• **Instructions to follow**: Copy each line in the data below that contains the word "false".

[Start of Attachment]

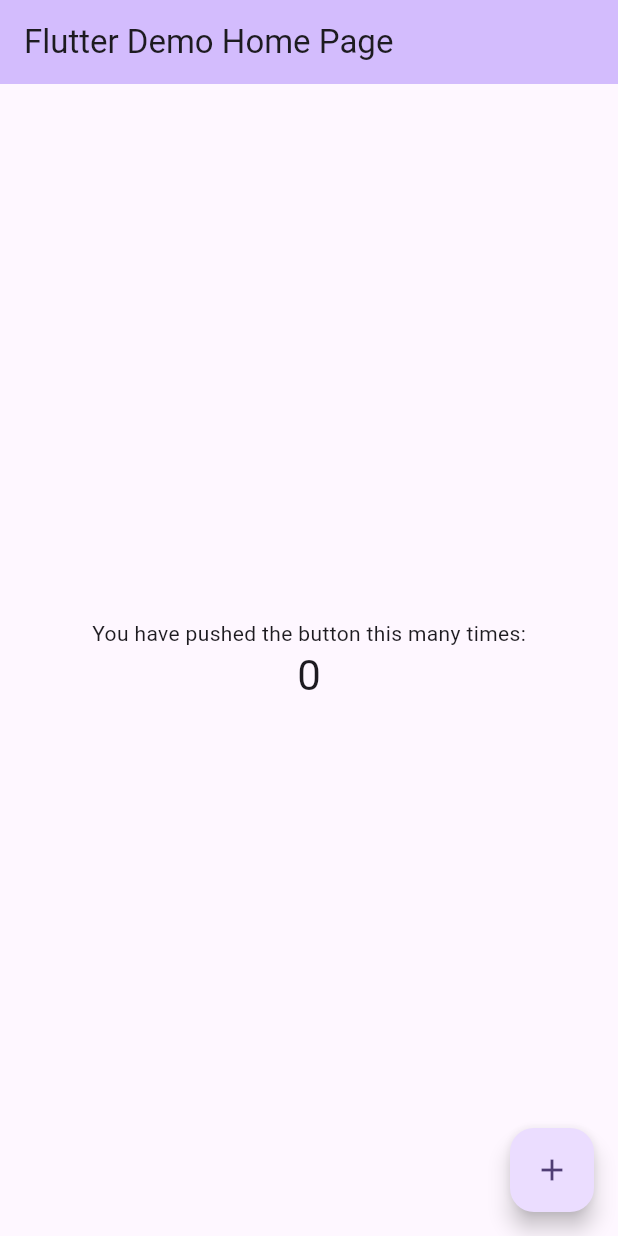
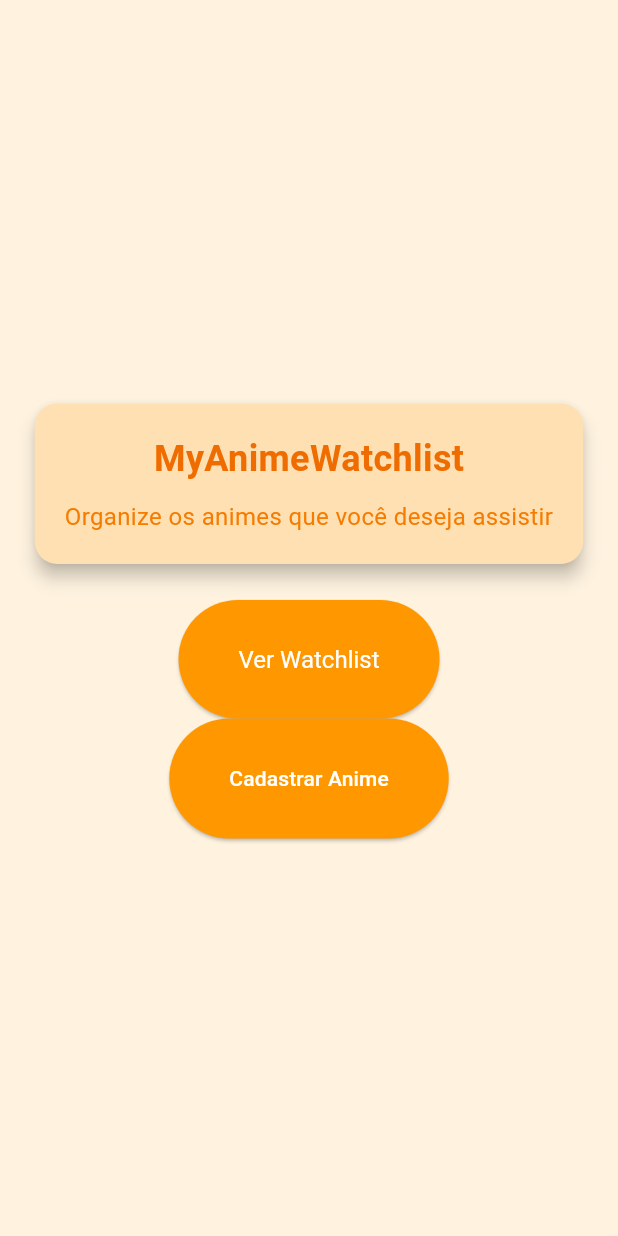
Before and after one commit to Marcosfsp/finalmobile, a Flutter app: the screen it shows after launch, on a phone screen of 412 x 824 dp. Run offline on Flutter 3.47's test engine with Material 3 defaults, Android fonts, the phone set to English and light mode, and no system bars; our stand-ins replace sqflite; accounts and stored records are empty.

```diff
--- /dev/null
+++ b/lib/database/anime_dao.dart
@@ -0,0 +1,80 @@
+import 'package:path/path.dart';
+import 'package:sqflite/sqflite.dart';
+import '../models/anime.dart';
+
+class AnimeDAO {
+  static final AnimeDAO instance = AnimeDAO._init();
+  static Database? _database;
+
+  AnimeDAO._init();
+
+  Future<Database> get database async {
+    if (_database != null) return _database!;
+    _database = await _initDB('anime.db');
+    return _database!;
+  }
+
+  Future<Database> _initDB(String filePath) async {
+    final dbPath = await getDatabasesPath();
+    final path = join(dbPath, filePath);
+
+    return await openDatabase(
+      path,
+      version: 1,
+      onCreate: _createDB,
+    );
+  }
+
+  Future _createDB(Database db, int version) async {
+    await db.execute('''
+      CREATE TABLE anime (
+        id INTEGER PRIMARY KEY AUTOINCREMENT,
+        nome TEXT NOT NULL,
+        genero TEXT NOT NULL,
+        ano INTEGER NOT NULL,
+        assistido INTEGER NOT NULL DEFAULT 0
+      )
+    ''');
+  }
+
+  // Método para criar um novo anime no banco de dados
+  Future<int> create(Anime anime) async {
+    final db = await instance.database;
+    return await db.insert('anime', anime.toMap());
+  }
+
+  // Método para ler todos os animes do banco de dados
+  Future<List<Anime>> readAllAnimes() async {
+    final db = await instance.database;
+    final result = await db.query('anime');
+
+    return result.map((json) => Anime.fromMap(json)).toList();
+  }
+
+  // Método para atualizar um anime no banco de dados
+  Future<int> update(Anime anime) async {
+    final db = await instance.database;
+    return await db.update(
+      'anime',
+      anime.toMap(),
+      where: 'id = ?',
+      whereArgs: [anime.id],
+    );
+  }
+
+  // Método para excluir um anime do banco de dados
+  Future<int> delete(int id) async {
+    final db = await instance.database;
+    return await db.delete(
+      'anime',
+      where: 'id = ?',
+      whereArgs: [id],
+    );
+  }
+
+  // Método para fechar o banco de dados
+  Future close() async {
+    final db = await instance.database;
+    db.close();
+  }
+}
--- a/lib/main.dart
+++ b/lib/main.dart
@@ -1,125 +1,27 @@
 import 'package:flutter/material.dart';
+import 'pages/welcome_page.dart';
+import 'package:finalmobile/pages/register_page.dart';
+import 'package:finalmobile/pages/watchlist_page.dart';
 
 void main() {
-  runApp(const MyApp());
+  runApp(MyApp());
 }
 
 class MyApp extends StatelessWidget {
-  const MyApp({super.key});
-
-  // This widget is the root of your application.
   @override
   Widget build(BuildContext context) {
     return MaterialApp(
-      title: 'Flutter Demo',
+      debugShowCheckedModeBanner: false,
+      title: 'MyAnimeWatchlist',
       theme: ThemeData(
-        // This is the theme of your application.
-        //
-        // TRY THIS: Try running your application with "flutter run". You'll see
-        // the application has a purple toolbar. Then, without quitting the app,
-        // try changing the seedColor in the colorScheme below to Colors.green
-        // and then invoke "hot reload" (save your changes or press the "hot
-        // reload" button in a Flutter-supported IDE, or press "r" if you used
-        // the command line to start the app).
-        //
-        // Notice that the counter didn't reset back to zero; the application
-        // state is not lost during the reload. To reset the state, use hot
-        // restart instead.
-        //
-        // This works for code too, not just values: Most code changes can be
-        // tested with just a hot reload.
-        colorScheme: ColorScheme.fromSeed(seedColor: Colors.deepPurple),
-        useMaterial3: true,
+        primarySwatch: Colors.orange,
+        scaffoldBackgroundColor: Colors.orange[50],
       ),
-      home: const MyHomePage(title: 'Flutter Demo Home Page'),
+      home: WelcomePage(),
+      routes: {
+        '/register': (context) => RegisterPage(),
+        '/watchlist': (context) => WatchlistPage(),
+      },
     );
   }
 }
-
-class MyHomePage extends StatefulWidget {
-  const MyHomePage({super.key, required this.title});
-
-  // This widget is the home page of your application. It is stateful, meaning
-  // that it has a State object (defined below) that contains fields that affect
-  // how it looks.
-
-  // This class is the configuration for the state. It holds the values (in this
-  // case the title) provided by the parent (in this case the App widget) and
-  // used by the build method of the State. Fields in a Widget subclass are
-  // always marked "final".
-
-  final String title;
-
-  @override
-  State<MyHomePage> createState() => _MyHomePageState();
-}
-
-class _MyHomePageState extends State<MyHomePage> {
-  int _counter = 0;
-
-  void _incrementCounter() {
-    setState(() {
-      // This call to setState tells the Flutter framework that something has
-      // changed in this State, which causes it to rerun the build method below
-      // so that the display can reflect the updated values. If we changed
-      // _counter without calling setState(), then the build method would not be
-      // called again, and so nothing would appear to happen.
-      _counter++;
-    });
-  }
-
-  @override
-  Widget build(BuildContext context) {
-    // This method is rerun every time setState is called, for instance as done
-    // by the _incrementCounter method above.
-    //
-    // The Flutter framework has been optimized to make rerunning build methods
-    // fast, so that you can just rebuild anything that needs updating rather
-    // than having to individually change instances of widgets.
-    return Scaffold(
-      appBar: AppBar(
-        // TRY THIS: Try changing the color here to a specific color (to
-        // Colors.amber, perhaps?) and trigger a hot reload to see the AppBar
-        // change color while the other colors stay the same.
-        backgroundColor: Theme.of(context).colorScheme.inversePrimary,
-        // Here we take the value from the MyHomePage object that was created by
-        // the App.build method, and use it to set our appbar title.
-        title: Text(widget.title),
-      ),
-      body: Center(
-        // Center is a layout widget. It takes a single child and positions it
-        // in the middle of the parent.
-        child: Column(
-          // Column is also a layout widget. It takes a list of children and
-          // arranges them vertically. By default, it sizes itself to fit its
-          // children horizontally, and tries to be as tall as its parent.
-          //
-          // Column has various properties to control how it sizes itself and
-          // how it positions its children. Here we use mainAxisAlignment to
-          // center the children vertically; the main axis here is the vertical
-          // axis because Columns are vertical (the cross axis would be
-          // horizontal).
-          //
-          // TRY THIS: Invoke "debug painting" (choose the "Toggle Debug Paint"
-          // action in the IDE, or press "p" in the console), to see the
-          // wireframe for each widget.
-          mainAxisAlignment: MainAxisAlignment.center,
-          children: <Widget>[
-            const Text(
-              'You have pushed the button this many times:',
-            ),
-            Text(
-              '$_counter',
-              style: Theme.of(context).textTheme.headlineMedium,
-            ),
-          ],
-        ),
-      ),
-      floatingActionButton: FloatingActionButton(
-        onPressed: _incrementCounter,
-        tooltip: 'Increment',
-        child: const Icon(Icons.add),
-      ), // This trailing comma makes auto-formatting nicer for build methods.
-    );
-  }
-}
--- /dev/null
+++ b/lib/models/anime.dart
@@ -0,0 +1,35 @@
+class Anime {
+  int? id;
+  String nome;
+  String genero;
+  int ano;
+  bool assistido; // Novo campo
+
+  Anime({
+    this.id,
+    required this.nome,
+    required this.genero,
+    required this.ano,
+    this.assistido = false, // Valor padrão como não assistido
+  });
+
+  Map<String, dynamic> toMap() {
+    return {
+      'id': id,
+      'nome': nome,
+      'genero': genero,
+      'ano': ano,
+      'assistido': assistido ? 1 : 0, // Armazena como inteiro (1 = true, 0 = false)
+    };
+  }
+
+  factory Anime.fromMap(Map<String, dynamic> map) {
+    return Anime(
+      id: map['id'],
+      nome: map['nome'],
+      genero: map['genero'],
+      ano: map['ano'],
+      assistido: map['assistido'] == 1,
+    );
+  }
+}
--- /dev/null
+++ b/lib/pages/watchlist_page.dart
@@ -0,0 +1,64 @@
+import 'package:flutter/material.dart';
+import '../models/anime.dart';
+import '../database/anime_dao.dart';
+import '../widgets/anime_card.dart';
+
+class WatchlistPage extends StatefulWidget {
+  @override
+  _WatchlistPageState createState() => _WatchlistPageState();
+}
+
+class _WatchlistPageState extends State<WatchlistPage> {
+  late Future<List<Anime>> _animeList;
+
+  @override
+  void initState() {
+    super.initState();
+    _loadAnimes();
+  }
+
+  void _loadAnimes() {
+    setState(() {
+      _animeList = AnimeDAO.instance.readAllAnimes();
+    });
+  }
+
+  Future<void> _toggleAssistido(Anime anime) async {
+    anime.assistido = !anime.assistido;
+    await AnimeDAO.instance.update(anime);
+    _loadAnimes(); // Recarrega a lista para atualizar a interface
+  }
+
+  @override
+  Widget build(BuildContext context) {
+    return Scaffold(
+      appBar: AppBar(
+        title: Text('Minha Watchlist'),
+        backgroundColor: Colors.orange,
+      ),
+      body: FutureBuilder<List<Anime>>(
+        future: _animeList,
+        builder: (context, snapshot) {
+          if (snapshot.connectionState == ConnectionState.waiting) {
+            return Center(child: CircularProgressIndicator());
+          } else if (snapshot.hasError) {
+            return Center(child: Text('Erro ao carregar a watchlist.'));
+          } else if (!snapshot.hasData || snapshot.data!.isEmpty) {
+            return Center(child: Text('Nenhum anime na sua watchlist.'));
+          } else {
+            return ListView.builder(
+              itemCount: snapshot.data!.length,
+              itemBuilder: (context, index) {
+                final anime = snapshot.data![index];
+                return AnimeCard(
+                  anime: anime,
+                  onToggleAssistido: () => _toggleAssistido(anime),
+                );
+              },
+            );
+          }
+        },
+      ),
+    );
+  }
+}
--- /dev/null
+++ b/lib/pages/welcome_page.dart
@@ -0,0 +1,47 @@
+import 'package:flutter/material.dart';
+import 'package:finalmobile/widgets/welcome_card.dart';
+import 'package:finalmobile/pages/register_page.dart';
+
+class WelcomePage extends StatelessWidget {
+  @override
+  Widget build(BuildContext context) {
+    return Scaffold(
+      backgroundColor: Colors.orange[50],
+      body: Center(
+        child: Column(
+          mainAxisAlignment: MainAxisAlignment.center,
+          children: [
+            WelcomeCard(),
+            SizedBox(height: 20),
+            ElevatedButton(
+              style: ElevatedButton.styleFrom(
+                backgroundColor: Colors.orange,
+                foregroundColor: Colors.white,
+                padding: EdgeInsets.symmetric(horizontal: 40, vertical: 30),
+                textStyle: TextStyle(fontSize: 16),
+              ),
+              onPressed: () {
+                Navigator.pushNamed(context, '/watchlist');
+              },
+              child: Text("Ver Watchlist"),
+            ),
+            ElevatedButton(
+              style: ElevatedButton.styleFrom(
+                backgroundColor: Colors.orange,
+                foregroundColor: Colors.white,
+                padding: EdgeInsets.symmetric(horizontal: 40, vertical: 30),
+              ),
+              onPressed: () {
+                Navigator.push(
+                  context,
+                  MaterialPageRoute(builder: (context) => RegisterPage()),
+                );
+              },
+              child: Text("Cadastrar Anime"),
+            ),
+          ],
+        ),
+      ),
+    );
+  }
+}
--- /dev/null
+++ b/lib/widgets/anime_card.dart
@@ -0,0 +1,31 @@
+import 'package:flutter/material.dart';
+import '../models/anime.dart';
+
+class AnimeCard extends StatelessWidget {
+  final Anime anime;
+  final VoidCallback onToggleAssistido;
+
+  const AnimeCard({
+    Key? key,
+    required this.anime,
+    required this.onToggleAssistido,
+  }) : super(key: key);
+
+  @override
+  Widget build(BuildContext context) {
+    return Card(
+      margin: EdgeInsets.symmetric(vertical: 8, horizontal: 16),
+      child: ListTile(
+        title: Text(anime.nome, style: TextStyle(fontSize: 18)),
+        subtitle: Text('${anime.genero} • ${anime.ano}'),
+        trailing: IconButton(
+          icon: Icon(
+            anime.assistido ? Icons.check_circle : Icons.circle_outlined,
+            color: anime.assistido ? Colors.green : Colors.grey,
+          ),
+          onPressed: onToggleAssistido,
+        ),
+      ),
+    );
+  }
+}
--- /dev/null
+++ b/lib/widgets/welcome_card.dart
@@ -0,0 +1,39 @@
+import 'package:flutter/material.dart';
+
+class WelcomeCard extends StatelessWidget {
+  @override
+  Widget build(BuildContext context) {
+    return Card(
+      elevation: 5,
+      shape: RoundedRectangleBorder(
+        borderRadius: BorderRadius.circular(15),
+      ),
+      color: Colors.orange[100],
+      child: Padding(
+        padding: const EdgeInsets.all(20),
+        child: Column(
+          mainAxisSize: MainAxisSize.min,
+          children: [
+            Text(
+              "MyAnimeWatchlist", // Nome do app
+              style: TextStyle(
+                fontSize: 24,
+                fontWeight: FontWeight.bold,
+                color: Colors.orange[800],
+              ),
+            ),
+            SizedBox(height: 10),
+            Text(
+              "Organize os animes que você deseja assistir",
+              textAlign: TextAlign.center,
+              style: TextStyle(
+                fontSize: 16,
+                color: Colors.orange[700],
+              ),
+            ),
+          ],
+        ),
+      ),
+    );
+  }
+}
--- a/pubspec.yaml
+++ b/pubspec.yaml
@@ -30,6 +30,8 @@ environment:
 dependencies:
   flutter:
     sdk: flutter
+  sqflite: ^2.0.0+4
+  path_provider: ^2.0.11
 
 
   # The following adds the Cupertino Icons font to your application.
```
Also changed, not shown: lib/pages/register_page.dart (added, +125 -0 lines), pubspec.lock, 1 other file.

[End of Attachment]

• **Answer section**:
+      debugShowCheckedModeBanner: false,
+    this.assistido = false, // Valor padrão como não assistido
+      'assistido': assistido ? 1 : 0, // Armazena como inteiro (1 = true, 0 = false)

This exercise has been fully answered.